> **Stored data**
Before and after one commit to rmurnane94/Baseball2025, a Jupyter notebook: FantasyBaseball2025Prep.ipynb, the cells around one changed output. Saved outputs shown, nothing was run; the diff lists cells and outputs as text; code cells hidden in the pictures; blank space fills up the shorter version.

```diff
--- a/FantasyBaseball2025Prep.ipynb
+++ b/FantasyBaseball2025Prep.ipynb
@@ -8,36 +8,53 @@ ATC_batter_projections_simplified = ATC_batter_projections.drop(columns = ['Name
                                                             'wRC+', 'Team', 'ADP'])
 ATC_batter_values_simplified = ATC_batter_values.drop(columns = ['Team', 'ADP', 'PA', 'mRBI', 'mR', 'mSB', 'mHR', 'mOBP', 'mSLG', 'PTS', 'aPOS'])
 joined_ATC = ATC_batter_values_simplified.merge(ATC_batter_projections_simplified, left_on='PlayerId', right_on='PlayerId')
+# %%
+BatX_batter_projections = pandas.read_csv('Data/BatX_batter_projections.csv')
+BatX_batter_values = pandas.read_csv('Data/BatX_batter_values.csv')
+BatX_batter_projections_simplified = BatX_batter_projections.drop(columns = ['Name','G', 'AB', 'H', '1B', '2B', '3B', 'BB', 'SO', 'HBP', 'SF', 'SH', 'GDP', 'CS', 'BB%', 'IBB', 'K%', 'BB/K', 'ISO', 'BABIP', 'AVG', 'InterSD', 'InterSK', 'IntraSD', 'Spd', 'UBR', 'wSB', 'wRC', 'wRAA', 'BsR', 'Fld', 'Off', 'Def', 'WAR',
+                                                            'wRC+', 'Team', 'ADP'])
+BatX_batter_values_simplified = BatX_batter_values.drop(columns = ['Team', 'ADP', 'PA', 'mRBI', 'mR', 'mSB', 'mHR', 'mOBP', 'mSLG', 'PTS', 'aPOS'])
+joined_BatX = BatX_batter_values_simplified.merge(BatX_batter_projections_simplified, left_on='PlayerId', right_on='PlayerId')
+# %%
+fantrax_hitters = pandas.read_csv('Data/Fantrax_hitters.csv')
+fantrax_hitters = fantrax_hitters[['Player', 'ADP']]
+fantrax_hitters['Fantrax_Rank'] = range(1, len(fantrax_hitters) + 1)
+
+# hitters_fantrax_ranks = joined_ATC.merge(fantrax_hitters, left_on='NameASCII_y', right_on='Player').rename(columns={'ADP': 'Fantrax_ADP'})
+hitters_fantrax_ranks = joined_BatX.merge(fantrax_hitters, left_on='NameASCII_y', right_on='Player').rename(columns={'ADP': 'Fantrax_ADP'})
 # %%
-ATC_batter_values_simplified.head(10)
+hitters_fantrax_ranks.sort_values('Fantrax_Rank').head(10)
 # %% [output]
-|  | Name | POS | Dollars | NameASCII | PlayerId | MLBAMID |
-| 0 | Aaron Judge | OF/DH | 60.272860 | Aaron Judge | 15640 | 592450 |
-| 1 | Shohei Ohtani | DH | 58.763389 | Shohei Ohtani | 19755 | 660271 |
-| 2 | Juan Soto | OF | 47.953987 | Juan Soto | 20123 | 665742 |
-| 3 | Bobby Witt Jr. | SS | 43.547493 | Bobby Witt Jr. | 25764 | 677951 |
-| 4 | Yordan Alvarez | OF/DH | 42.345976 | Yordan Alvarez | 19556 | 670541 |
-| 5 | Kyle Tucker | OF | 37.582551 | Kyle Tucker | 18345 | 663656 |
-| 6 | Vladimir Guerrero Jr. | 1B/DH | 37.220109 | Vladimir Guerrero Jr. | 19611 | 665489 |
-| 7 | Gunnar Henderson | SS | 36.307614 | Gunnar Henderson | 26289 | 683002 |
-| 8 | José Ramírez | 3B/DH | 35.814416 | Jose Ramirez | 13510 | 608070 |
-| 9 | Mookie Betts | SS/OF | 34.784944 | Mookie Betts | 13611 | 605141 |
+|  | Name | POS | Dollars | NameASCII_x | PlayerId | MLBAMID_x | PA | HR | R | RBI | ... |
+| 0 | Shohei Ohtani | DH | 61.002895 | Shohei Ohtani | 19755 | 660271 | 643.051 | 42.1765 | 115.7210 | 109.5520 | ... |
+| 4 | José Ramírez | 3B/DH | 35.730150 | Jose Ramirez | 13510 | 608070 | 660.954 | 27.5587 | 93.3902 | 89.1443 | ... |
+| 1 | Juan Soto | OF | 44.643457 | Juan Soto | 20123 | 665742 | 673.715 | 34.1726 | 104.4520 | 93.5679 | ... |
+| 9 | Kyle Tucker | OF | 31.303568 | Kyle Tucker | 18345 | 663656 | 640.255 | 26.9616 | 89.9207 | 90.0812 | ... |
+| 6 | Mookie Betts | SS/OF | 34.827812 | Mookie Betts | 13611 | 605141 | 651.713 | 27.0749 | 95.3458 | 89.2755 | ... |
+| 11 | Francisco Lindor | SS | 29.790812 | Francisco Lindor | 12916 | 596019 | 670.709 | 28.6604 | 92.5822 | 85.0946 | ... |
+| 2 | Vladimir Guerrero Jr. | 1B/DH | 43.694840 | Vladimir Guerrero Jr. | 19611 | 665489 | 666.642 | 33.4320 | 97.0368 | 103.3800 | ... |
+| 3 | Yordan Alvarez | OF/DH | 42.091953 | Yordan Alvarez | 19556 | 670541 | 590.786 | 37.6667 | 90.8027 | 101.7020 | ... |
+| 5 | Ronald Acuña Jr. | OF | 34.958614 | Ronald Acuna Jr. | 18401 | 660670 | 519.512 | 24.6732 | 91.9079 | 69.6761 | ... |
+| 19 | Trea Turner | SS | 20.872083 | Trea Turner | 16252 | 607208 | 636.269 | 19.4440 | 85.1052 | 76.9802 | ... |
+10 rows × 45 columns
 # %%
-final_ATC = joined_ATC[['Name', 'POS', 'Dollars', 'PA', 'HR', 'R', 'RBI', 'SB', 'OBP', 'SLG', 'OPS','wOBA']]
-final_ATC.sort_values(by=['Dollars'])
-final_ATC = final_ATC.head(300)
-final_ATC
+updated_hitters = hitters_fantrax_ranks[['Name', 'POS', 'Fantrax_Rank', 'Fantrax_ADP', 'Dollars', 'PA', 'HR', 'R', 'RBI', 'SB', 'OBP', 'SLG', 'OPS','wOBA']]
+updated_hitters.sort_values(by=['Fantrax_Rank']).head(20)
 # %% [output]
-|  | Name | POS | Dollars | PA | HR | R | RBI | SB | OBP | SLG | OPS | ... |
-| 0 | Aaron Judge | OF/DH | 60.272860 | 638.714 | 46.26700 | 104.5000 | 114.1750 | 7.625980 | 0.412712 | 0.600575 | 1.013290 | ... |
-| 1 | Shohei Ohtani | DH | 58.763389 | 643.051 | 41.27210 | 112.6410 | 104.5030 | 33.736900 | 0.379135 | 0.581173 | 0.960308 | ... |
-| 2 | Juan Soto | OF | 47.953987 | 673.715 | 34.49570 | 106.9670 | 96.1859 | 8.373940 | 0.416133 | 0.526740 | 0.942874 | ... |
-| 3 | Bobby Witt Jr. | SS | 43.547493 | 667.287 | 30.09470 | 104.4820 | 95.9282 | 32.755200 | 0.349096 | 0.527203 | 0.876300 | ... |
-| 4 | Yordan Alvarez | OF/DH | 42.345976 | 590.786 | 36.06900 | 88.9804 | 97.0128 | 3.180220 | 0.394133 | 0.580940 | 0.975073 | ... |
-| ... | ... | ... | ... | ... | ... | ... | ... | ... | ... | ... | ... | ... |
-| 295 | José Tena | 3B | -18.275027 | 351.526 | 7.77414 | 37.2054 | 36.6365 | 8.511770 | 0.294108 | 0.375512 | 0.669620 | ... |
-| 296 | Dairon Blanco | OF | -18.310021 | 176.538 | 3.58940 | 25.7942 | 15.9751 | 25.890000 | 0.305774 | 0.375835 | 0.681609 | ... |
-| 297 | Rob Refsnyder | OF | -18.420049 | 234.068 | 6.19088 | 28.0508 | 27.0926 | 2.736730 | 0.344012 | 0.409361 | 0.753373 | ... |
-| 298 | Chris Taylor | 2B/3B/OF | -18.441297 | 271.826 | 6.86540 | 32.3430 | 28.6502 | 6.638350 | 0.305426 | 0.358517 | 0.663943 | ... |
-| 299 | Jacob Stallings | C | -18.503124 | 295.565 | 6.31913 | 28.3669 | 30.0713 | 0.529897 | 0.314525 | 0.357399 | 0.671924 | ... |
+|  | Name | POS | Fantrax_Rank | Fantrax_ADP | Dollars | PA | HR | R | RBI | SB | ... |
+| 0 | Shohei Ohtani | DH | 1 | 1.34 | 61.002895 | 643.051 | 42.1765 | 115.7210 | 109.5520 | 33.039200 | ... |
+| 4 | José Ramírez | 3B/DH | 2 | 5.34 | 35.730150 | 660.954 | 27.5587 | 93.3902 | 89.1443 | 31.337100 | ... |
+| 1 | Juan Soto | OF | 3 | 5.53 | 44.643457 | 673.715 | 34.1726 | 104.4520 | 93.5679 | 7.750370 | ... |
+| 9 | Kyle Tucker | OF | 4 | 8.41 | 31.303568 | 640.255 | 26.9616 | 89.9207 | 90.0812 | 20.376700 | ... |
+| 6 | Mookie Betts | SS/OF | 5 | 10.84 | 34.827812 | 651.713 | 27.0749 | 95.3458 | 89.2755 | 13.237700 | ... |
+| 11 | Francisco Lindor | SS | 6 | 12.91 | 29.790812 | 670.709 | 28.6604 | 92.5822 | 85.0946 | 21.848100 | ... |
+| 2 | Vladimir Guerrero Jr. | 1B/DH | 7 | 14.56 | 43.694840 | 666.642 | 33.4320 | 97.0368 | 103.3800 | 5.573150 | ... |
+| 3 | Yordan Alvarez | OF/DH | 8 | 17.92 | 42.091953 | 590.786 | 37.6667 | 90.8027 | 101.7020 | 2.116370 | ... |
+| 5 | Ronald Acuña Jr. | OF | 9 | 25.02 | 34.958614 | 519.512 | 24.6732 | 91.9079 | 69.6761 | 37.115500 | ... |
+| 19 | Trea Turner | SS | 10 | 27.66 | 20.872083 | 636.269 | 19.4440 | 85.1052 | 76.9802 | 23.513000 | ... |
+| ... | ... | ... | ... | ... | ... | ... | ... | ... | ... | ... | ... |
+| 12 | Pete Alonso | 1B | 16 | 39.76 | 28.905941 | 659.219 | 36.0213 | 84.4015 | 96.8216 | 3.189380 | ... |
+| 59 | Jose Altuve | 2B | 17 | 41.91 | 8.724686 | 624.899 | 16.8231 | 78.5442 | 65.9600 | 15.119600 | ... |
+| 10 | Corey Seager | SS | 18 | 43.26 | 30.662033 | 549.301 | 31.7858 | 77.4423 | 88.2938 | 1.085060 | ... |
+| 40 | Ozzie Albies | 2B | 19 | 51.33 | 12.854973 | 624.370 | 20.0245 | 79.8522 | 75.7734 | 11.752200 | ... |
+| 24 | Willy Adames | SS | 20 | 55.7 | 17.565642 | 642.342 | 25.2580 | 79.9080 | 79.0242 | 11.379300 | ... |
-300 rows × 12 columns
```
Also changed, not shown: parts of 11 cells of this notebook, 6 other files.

> **Try it**
Copy out, from the data above, each line where the string "Dollars" is present.

> **Exercise result**
-|  | Name | POS | Dollars | NameASCII | PlayerId | MLBAMID |
+|  | Name | POS | Dollars | NameASCII_x | PlayerId | MLBAMID_x | PA | HR | R | RBI | ... |
-final_ATC = joined_ATC[['Name', 'POS', 'Dollars', 'PA', 'HR', 'R', 'RBI', 'SB', 'OBP', 'SLG', 'OPS','wOBA']]
-final_ATC.sort_values(by=['Dollars'])
+updated_hitters = hitters_fantrax_ranks[['Name', 'POS', 'Fantrax_Rank', 'Fantrax_ADP', 'Dollars', 'PA', 'HR', 'R', 'RBI', 'SB', 'OBP', 'SLG', 'OPS','wOBA']]
-|  | Name | POS | Dollars | PA | HR | R | RBI | SB | OBP | SLG | OPS | ... |
+|  | Name | POS | Fantrax_Rank | Fantrax_ADP | Dollars | PA | HR | R | RBI | SB | ... |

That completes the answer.